Change detection outputs:
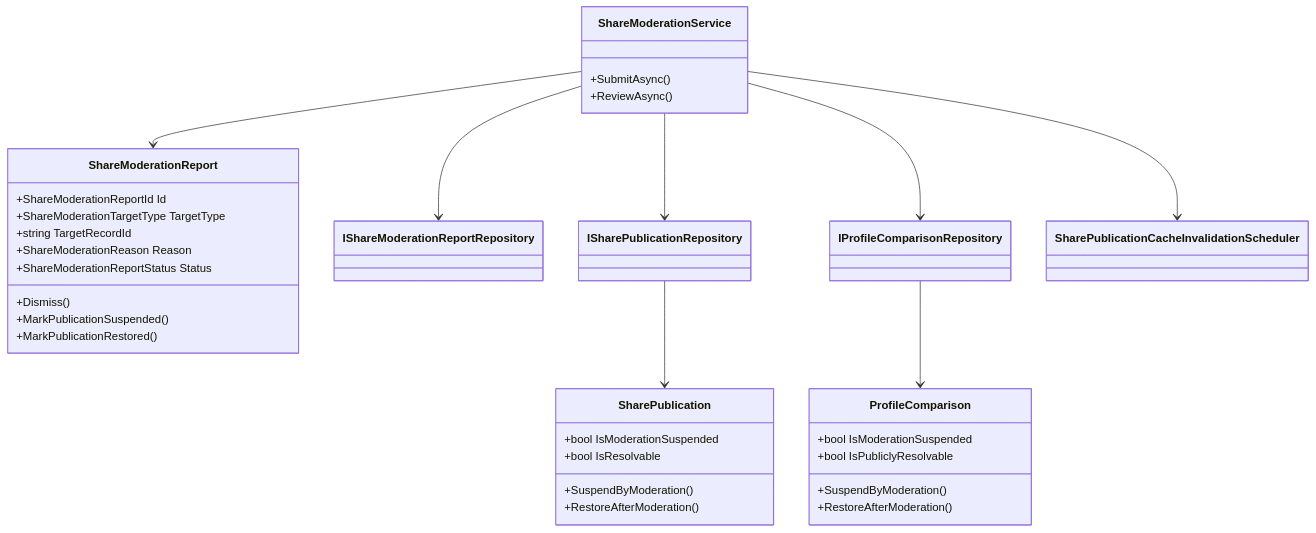
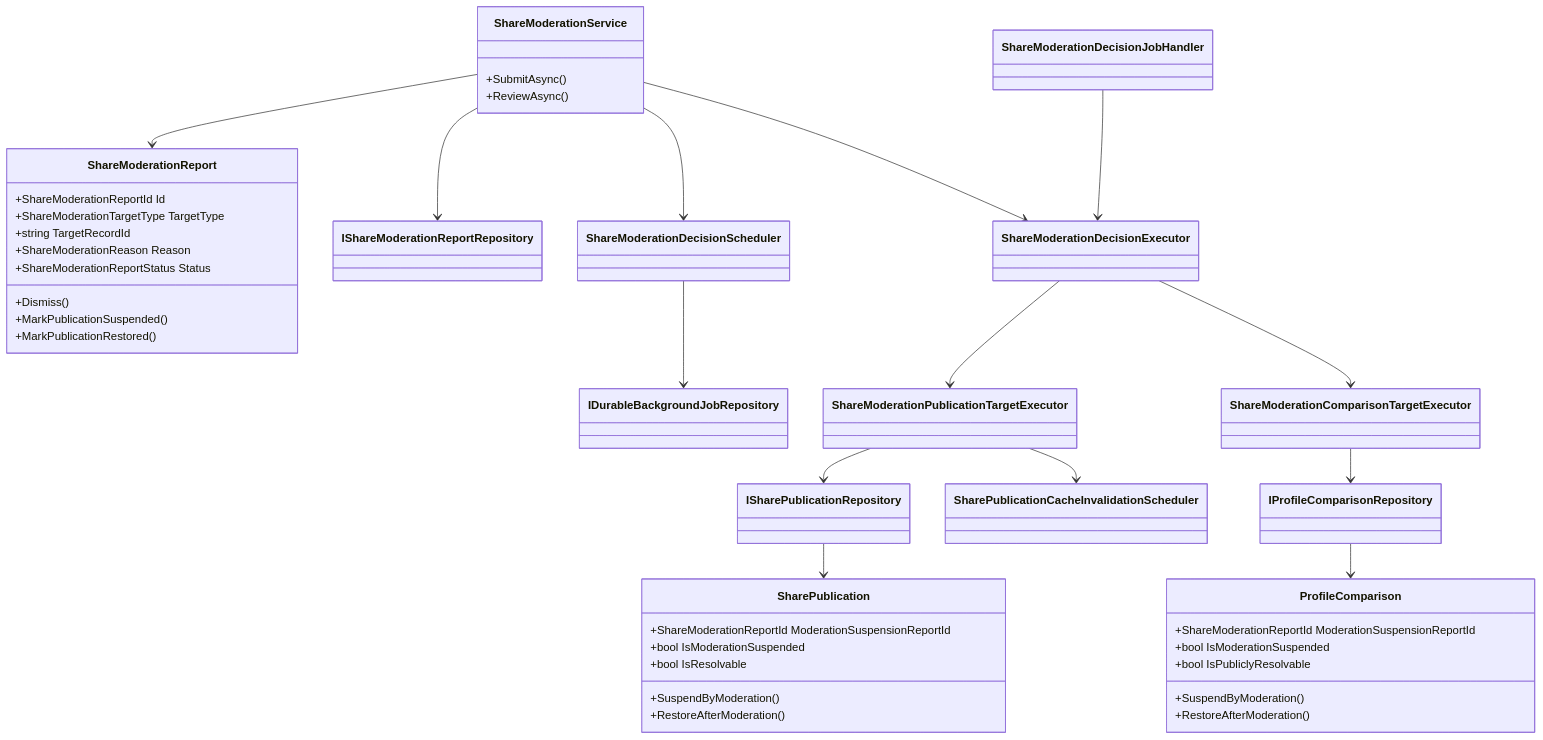
One commit to Ced59/AmusementParkProject changed the first of 4 diagrams in docs/architecture/product-growth-share-13-public-share-moderation-2026-09-13.md. Above: the diagram before and after it, drawn with Mermaid. The commit also changed other lines of this file and 27 other files, not shown here.

Commit message:
fix: harden share moderation consistency

````diff
--- a/docs/architecture/product-growth-share-13-public-share-moderation-2026-09-13.md
+++ b/docs/architecture/product-growth-share-13-public-share-moderation-2026-09-13.md
@@ -27,41 +27,55 @@
 ```mermaid
 classDiagram
   class ShareModerationReport {
     +ShareModerationReportId Id
     +ShareModerationTargetType TargetType
     +string TargetRecordId
     +ShareModerationReason Reason
     +ShareModerationReportStatus Status
     +Dismiss()
     +MarkPublicationSuspended()
     +MarkPublicationRestored()
   }
   class SharePublication {
+    +ShareModerationReportId ModerationSuspensionReportId
     +bool IsModerationSuspended
     +bool IsResolvable
     +SuspendByModeration()
     +RestoreAfterModeration()
   }
   class ProfileComparison {
+    +ShareModerationReportId ModerationSuspensionReportId
     +bool IsModerationSuspended
     +bool IsPubliclyResolvable
     +SuspendByModeration()
     +RestoreAfterModeration()
   }
   class ShareModerationService {
     +SubmitAsync()
     +ReviewAsync()
   }
+  class ShareModerationDecisionScheduler
+  class ShareModerationDecisionExecutor
+  class ShareModerationPublicationTargetExecutor
+  class ShareModerationComparisonTargetExecutor
+  class ShareModerationDecisionJobHandler
+  class IDurableBackgroundJobRepository
   class IShareModerationReportRepository
   class ISharePublicationRepository
   class IProfileComparisonRepository
   class SharePublicationCacheInvalidationScheduler
 
   ShareModerationService --> ShareModerationReport
   ShareModerationService --> IShareModerationReportRepository
-  ShareModerationService --> ISharePublicationRepository
-  ShareModerationService --> IProfileComparisonRepository
-  ShareModerationService --> SharePublicationCacheInvalidationScheduler
+  ShareModerationService --> ShareModerationDecisionScheduler
+  ShareModerationService --> ShareModerationDecisionExecutor
+  ShareModerationDecisionScheduler --> IDurableBackgroundJobRepository
+  ShareModerationDecisionJobHandler --> ShareModerationDecisionExecutor
+  ShareModerationDecisionExecutor --> ShareModerationPublicationTargetExecutor
+  ShareModerationDecisionExecutor --> ShareModerationComparisonTargetExecutor
+  ShareModerationPublicationTargetExecutor --> ISharePublicationRepository
+  ShareModerationPublicationTargetExecutor --> SharePublicationCacheInvalidationScheduler
+  ShareModerationComparisonTargetExecutor --> IProfileComparisonRepository
   ISharePublicationRepository --> SharePublication
   IProfileComparisonRepository --> ProfileComparison
 ```
````
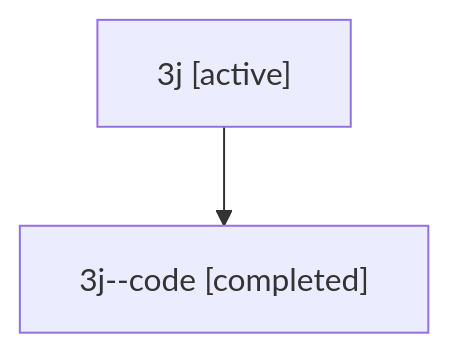
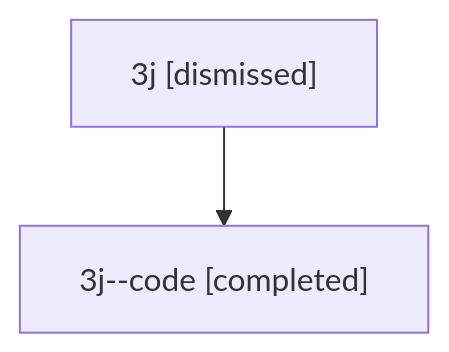
Before and after one commit to sase-org/sase--agents: the diagram in sessions/bbugyi200.athena.3j.md, drawn with Mermaid. The commit also changed other lines of this file and 28 other files, not shown here.

````diff
--- a/sessions/bbugyi200.athena.3j.md
+++ b/sessions/bbugyi200.athena.3j.md
@@ -9,6 +9,6 @@
 ```mermaid
 flowchart TD
-  n0["3j [active]"]
+  n0["3j [dismissed]"]
   n1["3j--code [completed]"]
   n0 --> n1
 ```
````
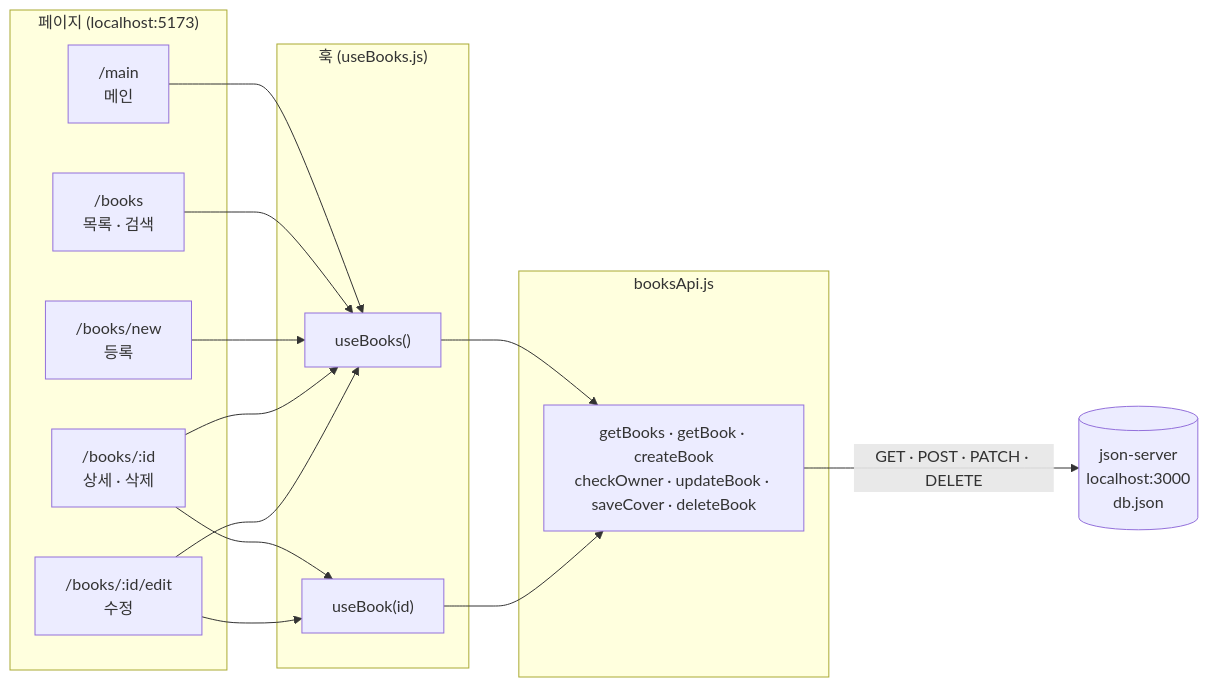
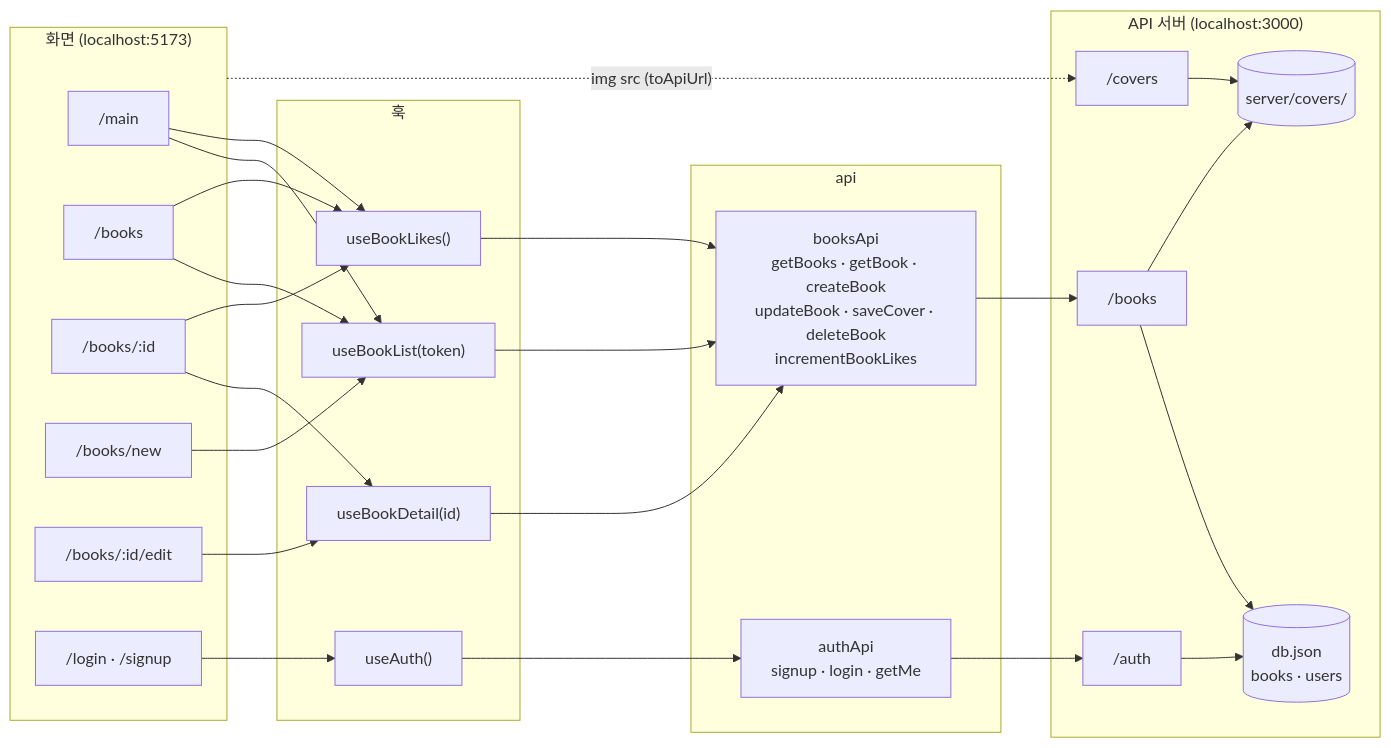
Before and after one commit to J4BEZ/author-walk: the first of 2 diagrams in docs/API.md, drawn with Mermaid. The commit also changed other lines of this file and 1 other file, not shown here.

First line of the commit message:
docs: README, API 문서를 지금 코드 기준으로 갱신

````diff
--- a/docs/API.md
+++ b/docs/API.md
@@ -12,32 +19,52 @@
 ```mermaid
 flowchart LR
-    subgraph P["페이지 (localhost:5173)"]
-        MAIN["/main<br>메인"]
-        LIST["/books<br>목록 · 검색"]
-        DETAIL["/books/:id<br>상세 · 삭제"]
-        NEW["/books/new<br>등록"]
-        EDIT["/books/:id/edit<br>수정"]
+    subgraph P["화면 (localhost:5173)"]
+        MAIN["/main"]
+        LIST["/books"]
+        DETAIL["/books/:id"]
+        NEW["/books/new"]
+        EDIT["/books/:id/edit"]
+        AUTH["/login · /signup"]
     end
 
-    subgraph H["훅 (useBooks.js)"]
-        UB["useBooks()"]
-        UB1["useBook(id)"]
+    subgraph H["훅"]
+        UA["useAuth()"]
+        UL["useBookList(token)"]
+        UD["useBookDetail(id)"]
+        UK["useBookLikes()"]
     end
 
-    subgraph A["booksApi.js"]
-        API["getBooks · getBook · createBook<br>checkOwner · updateBook · saveCover · deleteBook"]
+    subgraph A["api"]
+        AA["authApi<br>signup · login · getMe"]
+        BA["booksApi<br>getBooks · getBook · createBook<br>updateBook · saveCover · deleteBook<br>incrementBookLikes"]
     end
 
-    JS[("json-server<br>localhost:3000<br>db.json")]
+    subgraph S["API 서버 (localhost:3000)"]
+        R1["/auth"]
+        R2["/books"]
+        R3["/covers"]
+        DB[("db.json<br>books · users")]
+        FS[("server/covers/")]
+    end
 
-    MAIN --> UB
-    LIST --> UB
-    NEW --> UB
-    DETAIL --> UB1
-    EDIT --> UB1
-    DETAIL --> UB
-    EDIT --> UB
-    UB --> API
-    UB1 --> API
-    API -->|"GET · POST · PATCH · DELETE"| JS
+    AUTH --> UA
+    MAIN --> UL
+    LIST --> UL
+    NEW --> UL
+    DETAIL --> UD
+    EDIT --> UD
+    MAIN --> UK
+    LIST --> UK
+    DETAIL --> UK
+    UA --> AA
+    UL --> BA
+    UD --> BA
+    UK --> BA
+    AA --> R1
+    BA --> R2
+    R1 --> DB
+    R2 --> DB
+    R2 --> FS
+    R3 --> FS
+    P -. "img src (toApiUrl)" .-> R3
 ```
````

:: WORK TO COMPLETE ::
Report every line in the data above in which the word "subgraph" appears.

:: TASK ANSWER ::
-    subgraph P["페이지 (localhost:5173)"]
+    subgraph P["화면 (localhost:5173)"]
-    subgraph H["훅 (useBooks.js)"]
+    subgraph H["훅"]
-    subgraph A["booksApi.js"]
+    subgraph A["api"]
+    subgraph S["API 서버 (localhost:3000)"]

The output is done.